Start of SOURCE MATERIAL
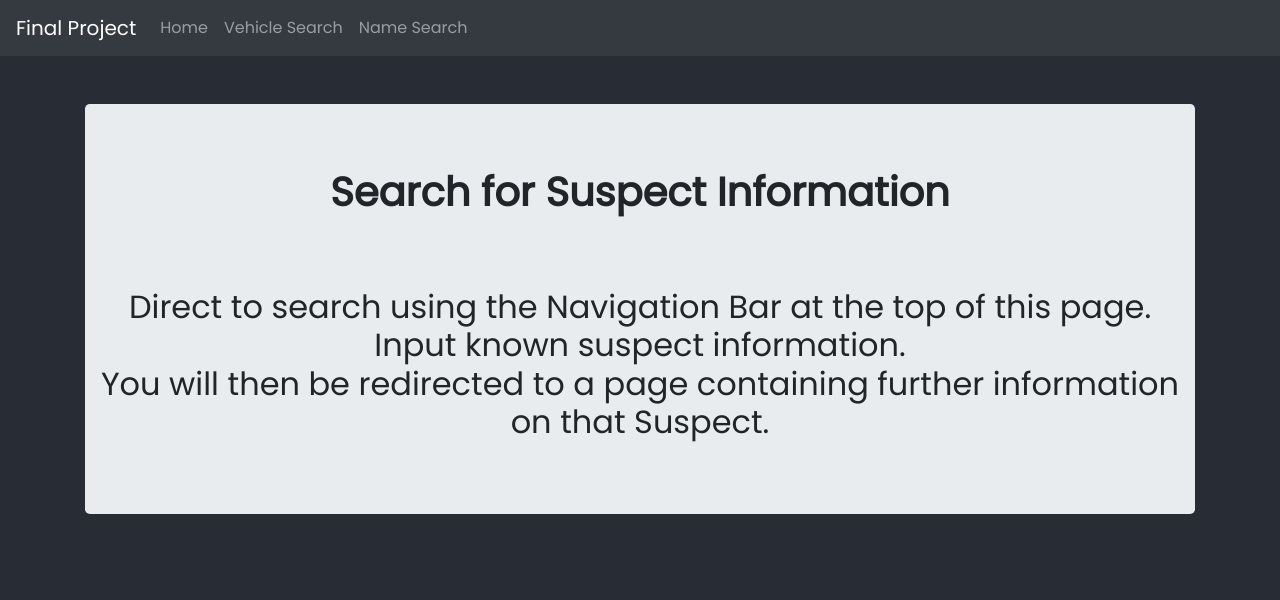
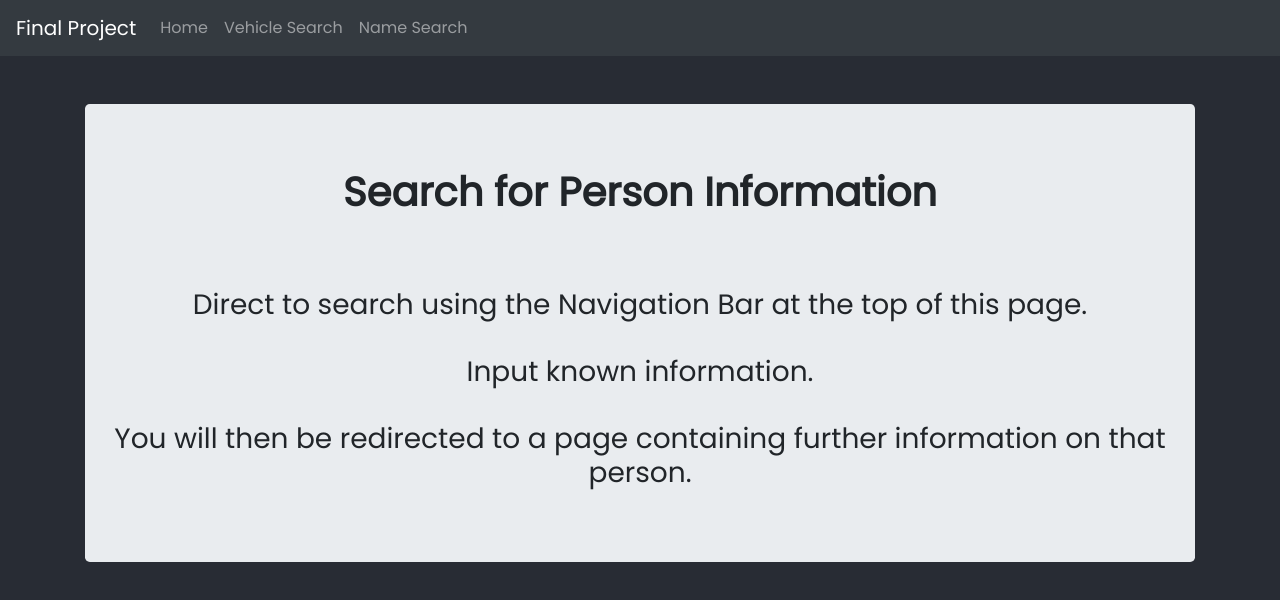
Before and after one commit to the-winning-team-for-this-project/frontend, a React (Create React App) app: page / in a window 1280 px wide. Shown: the top 600 px of the page. Built offline with nearby package versions, Linux system fonts and the light colour scheme.

Commit message:
cleaner code

```diff
--- a/src/components/Homepage.jsx
+++ b/src/components/Homepage.jsx
@@ -3,13 +3,18 @@ import { Container } from 'react-bootstrap'
 const Homepage = () => {
     return (
         <Container className='homecontainer'>
-        <h1><strong>Search for Suspect Information</strong></h1>
+        <h1><strong>Search for Person Information</strong></h1>
         <br />
-        <h2>Direct to search using the Navigation Bar at the top of this page.
-            Input known suspect information.
+        <h3>
+                Direct to search using the Navigation Bar at the top of this page.
             <br />
-            You will then be redirected to a page containing further information on that Suspect.
-        </h2>
+            <br />
+            Input known information.
+            <br />
+            <br />
+            You will then be redirected to a page containing further information on that person.
+
+        </h3>
         </Container>
 
     )
--- a/src/components/Map.jsx
+++ b/src/components/Map.jsx
@@ -1,30 +1,30 @@
-import { MapContainer, TileLayer, Marker, Popup } from 'react-leaflet'
+// import { MapContainer, TileLayer, Marker, Popup } from 'react-leaflet'
 
-const Map = ({profileData}) => {
-    const arrayOfLocations = profileData.locations
+// const Map = ({profileData}) => {
+//     const arrayOfLocations = profileData.locations
 
-    return (
-        <>
-        <MapContainer center={[51.505, -0.09]} zoom={8} scrollWheelZoom={true}>
-            <TileLayer
-                attribution='&copy; <a href="http://osm.org/copyright">OpenStreetMap</a> contributors'
-                url="https://{s}.tile.openstreetmap.org/{z}/{x}/{y}.png"/>
+//     return (
+//         <>
+//         <MapContainer center={[51.505, -0.09]} zoom={8} scrollWheelZoom={true}>
+//             <TileLayer
+//                 attribution='&copy; <a href="http://osm.org/copyright">OpenStreetMap</a> contributors'
+//                 url="https://{s}.tile.openstreetmap.org/{z}/{x}/{y}.png"/>
 
-                {arrayOfLocations.map(singleLoc => (
-                    <Marker position={[singleLoc.latitude, singleLoc.longitude]}>
-                        <Popup position={[singleLoc.latitude, singleLoc.longitude]}>
-                        <div>
-                            <h4><b>Address:</b> <br></br> {singleLoc.streetname}</h4>
-                            <br></br>
-                            <h5><b>Timestamp:</b> <br></br> {singleLoc.timestamp}</h5>
-                        </div>
-                        </Popup>
-                    </Marker>
-                ))}
+//                 {arrayOfLocations.map(singleLoc => (
+//                     <Marker position={[singleLoc.latitude, singleLoc.longitude]}>
+//                         <Popup position={[singleLoc.latitude, singleLoc.longitude]}>
+//                         <div>
+//                             <h4><b>Address:</b> <br></br> {singleLoc.streetname}</h4>
+//                             <br></br>
+//                             <h5><b>Timestamp:</b> <br></br> {singleLoc.timestamp}</h5>
+//                         </div>
+//                         </Popup>
+//                     </Marker>
+//                 ))}
 
-        </MapContainer>
-        </>
-    )
-}
+//         </MapContainer>
+//         </>
+//     )
+// }
 
-export default Map
+// export default Map
--- a/src/components/NameSearch.jsx
+++ b/src/components/NameSearch.jsx
@@ -27,7 +27,7 @@ const NameSearch = () => {
         <Jumbotron>
         <h1>Person Search</h1>
         <p>
-          Search for a person's name.
+          Search using name of person
         </p>
         <Form>
             <Form.Row>
--- a/src/components/RegSearch.jsx
+++ b/src/components/RegSearch.jsx
@@ -22,7 +22,7 @@ const RegSearch = () => {
         <Jumbotron>
         <h1>Vehicle Search</h1>
         <p>
-            Search for vehicle using registration plate
+            Search using vehicle registration plate
         </p>
         <Form>
             <Form.Group>
```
End of SOURCE MATERIAL
Copy each line above exactly. Images do not belong in the copy.

(RESULT BELOW):
Before and after one commit to the-winning-team-for-this-project/frontend, a React (Create React App) app: page / in a window 1280 px wide. Shown: the top 600 px of the page. Built offline with nearby package versions, Linux system fonts and the light colour scheme.

Commit message:
cleaner code

```diff
--- a/src/components/Homepage.jsx
+++ b/src/components/Homepage.jsx
@@ -3,13 +3,18 @@ import { Container } from 'react-bootstrap'
 const Homepage = () => {
     return (
         <Container className='homecontainer'>
-        <h1><strong>Search for Suspect Information</strong></h1>
+        <h1><strong>Search for Person Information</strong></h1>
         <br />
-        <h2>Direct to search using the Navigation Bar at the top of this page.
-            Input known suspect information.
+        <h3>
+                Direct to search using the Navigation Bar at the top of this page.
             <br />
-            You will then be redirected to a page containing further information on that Suspect.
-        </h2>
+            <br />
+            Input known information.
+            <br />
+            <br />
+            You will then be redirected to a page containing further information on that person.
+
+        </h3>
         </Container>
 
     )
--- a/src/components/Map.jsx
+++ b/src/components/Map.jsx
@@ -1,30 +1,30 @@
-import { MapContainer, TileLayer, Marker, Popup } from 'react-leaflet'
+// import { MapContainer, TileLayer, Marker, Popup } from 'react-leaflet'
 
-const Map = ({profileData}) => {
-    const arrayOfLocations = profileData.locations
+// const Map = ({profileData}) => {
+//     const arrayOfLocations = profileData.locations
 
-    return (
-        <>
-        <MapContainer center={[51.505, -0.09]} zoom={8} scrollWheelZoom={true}>
-            <TileLayer
-                attribution='&copy; <a href="http://osm.org/copyright">OpenStreetMap</a> contributors'
-                url="https://{s}.tile.openstreetmap.org/{z}/{x}/{y}.png"/>
+//     return (
+//         <>
+//         <MapContainer center={[51.505, -0.09]} zoom={8} scrollWheelZoom={true}>
+//             <TileLayer
+//                 attribution='&copy; <a href="http://osm.org/copyright">OpenStreetMap</a> contributors'
+//                 url="https://{s}.tile.openstreetmap.org/{z}/{x}/{y}.png"/>
 
-                {arrayOfLocations.map(singleLoc => (
-                    <Marker position={[singleLoc.latitude, singleLoc.longitude]}>
-                        <Popup position={[singleLoc.latitude, singleLoc.longitude]}>
-                        <div>
-                            <h4><b>Address:</b> <br></br> {singleLoc.streetname}</h4>
-                            <br></br>
-                            <h5><b>Timestamp:</b> <br></br> {singleLoc.timestamp}</h5>
-                        </div>
-                        </Popup>
-                    </Marker>
-                ))}
+//                 {arrayOfLocations.map(singleLoc => (
+//                     <Marker position={[singleLoc.latitude, singleLoc.longitude]}>
+//                         <Popup position={[singleLoc.latitude, singleLoc.longitude]}>
+//                         <div>
+//                             <h4><b>Address:</b> <br></br> {singleLoc.streetname}</h4>
+//                             <br></br>
+//                             <h5><b>Timestamp:</b> <br></br> {singleLoc.timestamp}</h5>
+//                         </div>
+//                         </Popup>
+//                     </Marker>
+//                 ))}
 
-        </MapContainer>
-        </>
-    )
-}
+//         </MapContainer>
+//         </>
+//     )
+// }
 
-export default Map
+// export default Map
--- a/src/components/NameSearch.jsx
+++ b/src/components/NameSearch.jsx
@@ -27,7 +27,7 @@ const NameSearch = () => {
         <Jumbotron>
         <h1>Person Search</h1>
         <p>
-          Search for a person's name.
+          Search using name of person
         </p>
         <Form>
             <Form.Row>
--- a/src/components/RegSearch.jsx
+++ b/src/components/RegSearch.jsx
@@ -22,7 +22,7 @@ const RegSearch = () => {
         <Jumbotron>
         <h1>Vehicle Search</h1>
         <p>
-            Search for vehicle using registration plate
+            Search using vehicle registration plate
         </p>
         <Form>
             <Form.Group>
```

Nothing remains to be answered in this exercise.